EVE'S MEN by Newton Thornburg
Released: April 1, 1998

A straight-arrow Chicago realtor falls victim to his brother's revenge scenarios—and his own response to his brother's lover—in this swift-moving, lightweight fantasy. Charley Poole is called out to Colorado Springs by Eve Sherman, his brother Brian's live-in. Brian can't come to the phone because he's in a holding cell after bulldozing the sets for Damian Jolly's production of Miss Colorado, the movie Brian felt sure was going to tarnish the memory of his relationship with late country-singing star Kim Sanders, a Miss Colorado runner-up who overdosed, with or without Brian's help, four years ago. Kissing his disapproving wife goodbye, Charley rushes out to Colorado Springs with a suitcase full of bail money, and then watches Brian spiral madly out of control, walking away from a restitution deal with the ill-named Jolly, and falling into bed with an Aspen snow bunny whose brother, pint-sized Oklahoma cowboy Chester Einhorn, has Brian-sized ideas about avenging his sister's dishonor—and an outsized weapon to back them up. Meanwhile, Eve, stung by Brian's flagrant seduction of one warm body after another, is disturbing Charley's series of phone calls home by snuggling ever closer to him. Will Charley be true to his slow-burning wife back in Chicago? And will he and Eve be able to rescue each other from the conflagration Brian seems to be planning for his own life? Thornburg (A Man's Game, 1996, etc.) keeps you guessing whether good-hearted Charley and Eve will have the happy ending you'd like or the catastrophe that closeness to Brian seems to guarantee. Apart from keeping the story moving, though, Thornburg doesn't seem to have much in mind; when Brian's house of cards comes clattering down, you may feel a little bewildered that you cared about his innocent accomplices. Read full book review >
A MAN'S GAME by Newton Thornburg
Released: April 1, 1996

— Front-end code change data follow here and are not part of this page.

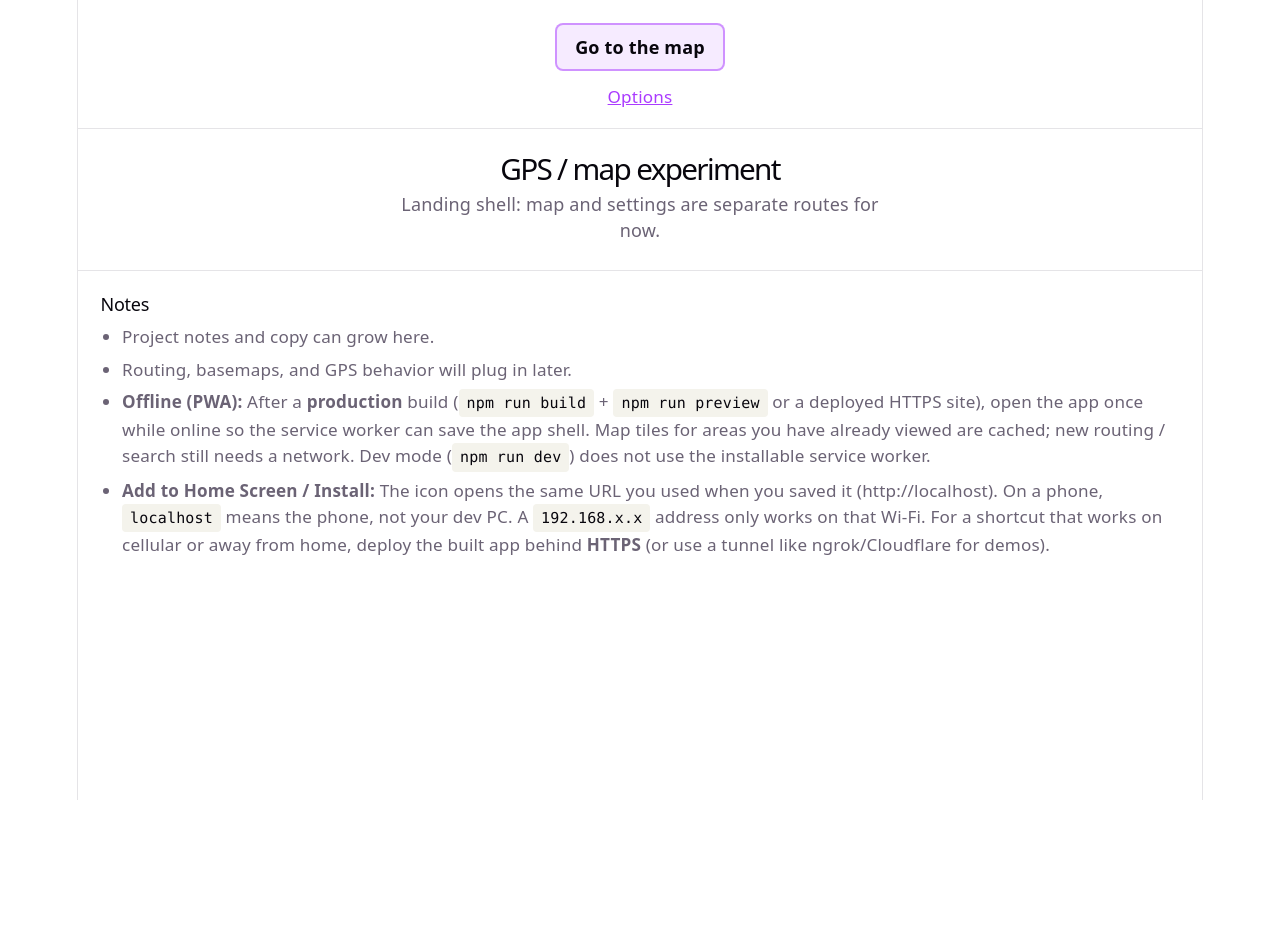
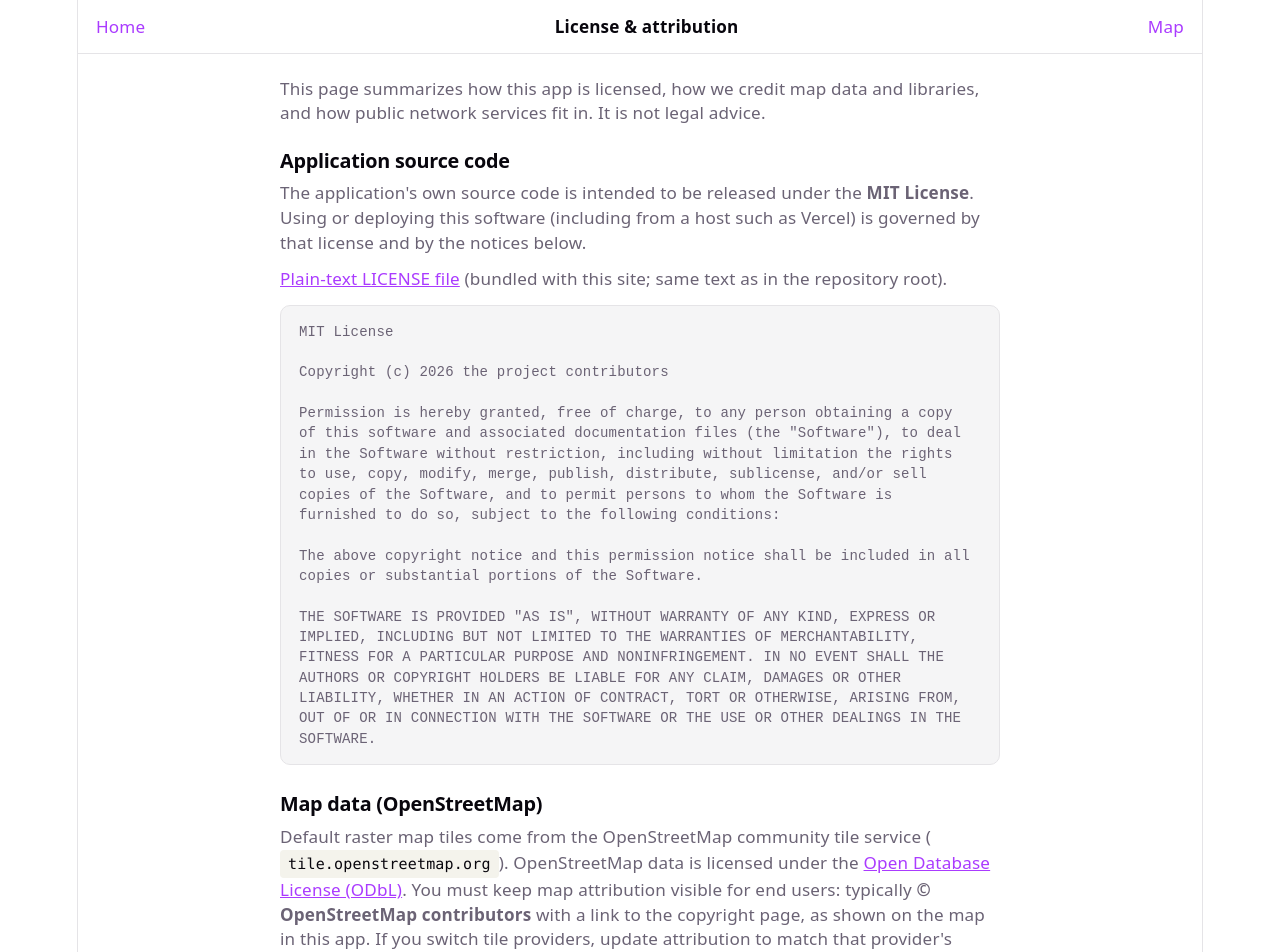
Before and after one commit to theRealThomasDavidson/gps--buddy, a React (Vite) app in the folder web/: page /license in a window 1280 px wide. Before the commit this address led to /. Shown: the top 952 px of the page. Before the commit the page ends 800 px from the top, so only its background shows below. Built offline with nearby package versions, Linux system fonts and the light colour scheme.

Commit message:
added license

```diff
--- a/web/src/App.tsx
+++ b/web/src/App.tsx
@@ -1,6 +1,7 @@
 import { Navigate, Route, Routes } from 'react-router-dom'
 import { HomePage } from './pages/HomePage.tsx'
 import { MapPage } from './pages/MapPage.tsx'
+import { LicensePage } from './pages/LicensePage.tsx'
 import { OptionsPage } from './pages/OptionsPage.tsx'
 import './App.css'
 
@@ -10,6 +11,7 @@ export default function App() {
       <Route path="/" element={<HomePage />} />
       <Route path="/map" element={<MapPage />} />
       <Route path="/options" element={<OptionsPage />} />
+      <Route path="/license" element={<LicensePage />} />
       <Route path="*" element={<Navigate to="/" replace />} />
     </Routes>
   )
--- a/web/src/pages/HomePage.tsx
+++ b/web/src/pages/HomePage.tsx
@@ -42,6 +42,8 @@ export function HomePage() {
         </Link>
         <nav className="page__subnav" aria-label="Secondary">
           <Link to="/options">Options</Link>
+          {' · '}
+          <Link to="/license">License</Link>
         </nav>
       </header>
 
--- /dev/null
+++ b/web/src/pages/LicensePage.tsx
@@ -0,0 +1,131 @@
+import { Link } from 'react-router-dom'
+import './pages.css'
+
+const MIT_LICENSE = `MIT License
+
+Copyright (c) 2026 the project contributors
+
+Permission is hereby granted, free of charge, to any person obtaining a copy
+of this software and associated documentation files (the "Software"), to deal
+in the Software without restriction, including without limitation the rights
+to use, copy, modify, merge, publish, distribute, sublicense, and/or sell
+copies of the Software, and to permit persons to whom the Software is
+furnished to do so, subject to the following conditions:
+
+The above copyright notice and this permission notice shall be included in all
+copies or substantial portions of the Software.
+
+THE SOFTWARE IS PROVIDED "AS IS", WITHOUT WARRANTY OF ANY KIND, EXPRESS OR
+IMPLIED, INCLUDING BUT NOT LIMITED TO THE WARRANTIES OF MERCHANTABILITY,
+FITNESS FOR A PARTICULAR PURPOSE AND NONINFRINGEMENT. IN NO EVENT SHALL THE
+AUTHORS OR COPYRIGHT HOLDERS BE LIABLE FOR ANY CLAIM, DAMAGES OR OTHER
+LIABILITY, WHETHER IN AN ACTION OF CONTRACT, TORT OR OTHERWISE, ARISING FROM,
+OUT OF OR IN CONNECTION WITH THE SOFTWARE OR THE USE OR OTHER DEALINGS IN THE
+SOFTWARE.`
+
+/** Served from `web/public/LICENSE` at deploy time; repo root `LICENSE` is the same text. */
+const licenseFileUrl = `${import.meta.env.BASE_URL}LICENSE`
+
+export function LicensePage() {
+  return (
+    <div className="page page--license">
+      <header className="page__bar">
+        <Link to="/">Home</Link>
+        <span className="page__bar-title">License &amp; attribution</span>
+        <Link to="/map">Map</Link>
+      </header>
+
+      <main className="page__license">
+        <p className="page__license-lede">
+          This page summarizes how this app is licensed, how we credit map data and
+          libraries, and how public network services fit in. It is not legal advice.
+        </p>
+
+        <section className="page__license-section" aria-labelledby="license-mit-heading">
+          <h2 id="license-mit-heading">Application source code</h2>
+          <p>
+            The application&apos;s own source code is intended to be released under the{' '}
+            <strong>MIT License</strong>. Using or deploying this software (including from a host
+            such as Vercel) is governed by that license and by the notices below.
+          </p>
+          <p>
+            <a href={licenseFileUrl}>Plain-text LICENSE file</a> (bundled with this site; same text
+            as in the repository root).
+          </p>
+          <pre className="page__license-pre" tabIndex={0}>
+            {MIT_LICENSE}
+          </pre>
+        </section>
+
+        <section className="page__license-section" aria-labelledby="license-osm-heading">
+          <h2 id="license-osm-heading">Map data (OpenStreetMap)</h2>
+          <p>
+            Default raster map tiles come from the OpenStreetMap community tile service (
+            <code>tile.openstreetmap.org</code>). OpenStreetMap data is licensed under the{' '}
+            <a href="https://www.openstreetmap.org/copyright" target="_blank" rel="noreferrer">
+              Open Database License (ODbL)
+            </a>
+            . You must keep map attribution visible for end users: typically{' '}
+            <strong>© OpenStreetMap contributors</strong> with a link to the copyright page, as
+            shown on the map in this app. If you switch tile providers, update attribution to
+            match that provider&apos;s requirements.
+          </p>
+        </section>
+
+        <section className="page__license-section" aria-labelledby="license-net-heading">
+          <h2 id="license-net-heading">Third-party network services</h2>
+          <p>
+            These public endpoints are used at runtime. They do not dictate which open-source
+            license you use for <em>your</em> code, but each has its own acceptable-use rules,
+            rate limits, and (for some) attribution expectations. Follow their current policies if
+            you run your own deployment.
+          </p>
+          <ul className="page__license-list">
+            <li>
+              <strong>Photon</strong> — <code>photon.komoot.io</code> (geocoding). Public Komoot
+              instance; fair-use limits apply.
+            </li>
+            <li>
+              <strong>Open-Meteo Geocoding</strong> —{' '}
+              <code>geocoding-api.open-meteo.com</code>. See{' '}
+              <a href="https://open-meteo.com/" target="_blank" rel="noreferrer">
+                open-meteo.com
+              </a>{' '}
+              for terms.
+            </li>
+            <li>
+              <strong>Nominatim</strong> — <code>nominatim.openstreetmap.org</code>. Strict usage
+              policy; identifiable application contact is expected at scale. See the{' '}
+              <a
+                href="https://operations.osmfoundation.org/policies/nominatim/"
+                target="_blank"
+                rel="noreferrer"
+              >
+                OSMF Nominatim usage policy
+              </a>
+              . This app can pass <code>email=</code> when <code>VITE_CONTACT_EMAIL</code> is set.
+            </li>
+            <li>
+              <strong>Valhalla (routing)</strong> —{' '}
+              <code>valhalla1.openstreetmap.de</code> (FOSSGIS public API). Development/demo style
+              use; no API key. Heavy production traffic should use your own Valhalla or another
+              routing provider.
+            </li>
+          </ul>
+        </section>
+
+        <section className="page__license-section" aria-labelledby="license-npm-heading">
+          <h2 id="license-npm-heading">Bundled open-source libraries</h2>
+          <p>
+            The built web app includes dependencies (for example React, Vite, MapLibre GL, and
+            testing tools). Each package is under its own license (MIT, ISC, Apache-2.0, BSD,
+            etc.). For a full list, run <code>npm install</code> and inspect{' '}
+            <code>package.json</code> / <code>node_modules/&lt;package&gt;/package.json</code>, or
+            generate a third-party notices file as part of your release process. Those licenses
+            govern the library code, not your application&apos;s MIT license above.
+          </p>
+        </section>
+      </main>
+    </div>
+  )
+}
--- a/web/src/pages/MapPage.tsx
+++ b/web/src/pages/MapPage.tsx
@@ -633,7 +633,11 @@ export function MapPage() {
       <header className="page__bar">
         <Link to="/">Home</Link>
         <span className="page__bar-title">Map</span>
-        <Link to="/options">Options</Link>
+        <span className="page__bar-links">
+          <Link to="/options">Options</Link>
+          {' · '}
+          <Link to="/license">License</Link>
+        </span>
       </header>
       <div className="page__map-wrap">
         <div className="page__map-tools" aria-label="Map tools">
--- a/web/src/pages/OptionsPage.tsx
+++ b/web/src/pages/OptionsPage.tsx
@@ -166,6 +166,9 @@ export function OptionsPage() {
             Saving preferences is not wired yet; controls are for layout and copy
             review only.
           </p>
+          <p className="options__hint">
+            <Link to="/license">License &amp; attribution</Link>
+          </p>
         </form>
       </main>
     </div>
--- a/web/src/pages/pages.css
+++ b/web/src/pages/pages.css
@@ -880,3 +880,72 @@
 .page--options {
   text-align: left;
 }
+
+.page--license {
+  text-align: left;
+}
+
+.page__license {
+  flex: 1;
+  padding: 1.25rem 1rem 2rem;
+  max-width: 42rem;
+  margin: 0 auto;
+  width: 100%;
+  box-sizing: border-box;
+}
+
+.page__license-lede {
+  margin: 0 0 1.25rem;
+  font-size: 0.95rem;
+  color: var(--text);
+  line-height: 1.45;
+}
+
+.page__license-section {
+  margin-bottom: 1.5rem;
+}
+
+.page__license-section h2 {
+  margin: 0 0 0.5rem;
+  font-size: 1.1rem;
+  font-weight: 650;
+  color: var(--text-h);
+}
+
+.page__license-section p,
+.page__license-section li {
+  margin: 0 0 0.65rem;
+  font-size: 0.95rem;
+  color: var(--text);
+  line-height: 1.45;
+}
+
+.page__license-section a {
+  color: var(--accent);
+}
+
+.page__license-list {
+  margin: 0.5rem 0 0;
+  padding-left: 1.2rem;
+}
+
+.page__license-list li + li {
+  margin-top: 0.45rem;
+}
+
+.page__license-pre {
+  margin: 0.75rem 0 0;
+  padding: 0.85rem 1rem;
+  border-radius: 10px;
+  border: 1px solid var(--border);
+  background: rgba(15, 23, 42, 0.04);
+  font-size: 0.78rem;
+  line-height: 1.45;
+  overflow-x: auto;
+  white-space: pre-wrap;
+  word-break: break-word;
+}
+
+.page__bar-links {
+  text-align: right;
+}
```
Also changed, not shown: 2 other files (tests, documents, lock files or other folders).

A Seattle dad goes deep in the hole to protect his daughter against the creep who's stalking her in this gripping, unconvincing suspenser. Jimbo Slade is every woman's worst nightmare—a part-time dealer and male prostitute who's been released after his previous arrest for assault only because the police lab lost samples taken from the victim. Now his attentions have fastened on sweet, shy Kathy Baird. Jimbo's oblique threats to Kathy aren't enough for an arrest warrant, but they're enough for a restraining order- -which he sedulously complies with by stalking her from 101 feet away and breaking into her family's house to steal some photos of her and vandalize her teddy bear. What's a father to do? When Jack Baird confronts Slade, he's amazed to hear the stalker suggest they have a few drinks together and shoot the breeze so that Baird will see that Slade's not the kind of guy Kathy thinks he is. But if Slade's suggestion is unbelievable, it pales beside Baird's reaction a few days later: He takes Slade up on his offer, telling Slade first that if he gets to know Baird as a friend, he'll leave his daughter alone, but then pretending to confess that he's always wondered about the unbridled fantasies of sexual humiliation Slade's living out. This cat-and-mouse game of Thornburg's (The Lion at the Door, 1990, etc.)—Baird planning to catch Slade in the act and turn him in, Slade going along with him until he can kill him—may seem to be the heart of the novel, but it's only one more stage in a story that will embroil Baird, tired of his cool, handsome wife, with an attractive police detective before dragging him through the section of hell reserved for loving fathers. An offbeat mixture of psycho-stalking and midlife crisis that's most likely to appeal to fans of the late Patricia Highsmith—though they'll miss her gift for making improbable twists seem inevitable. Read full book review >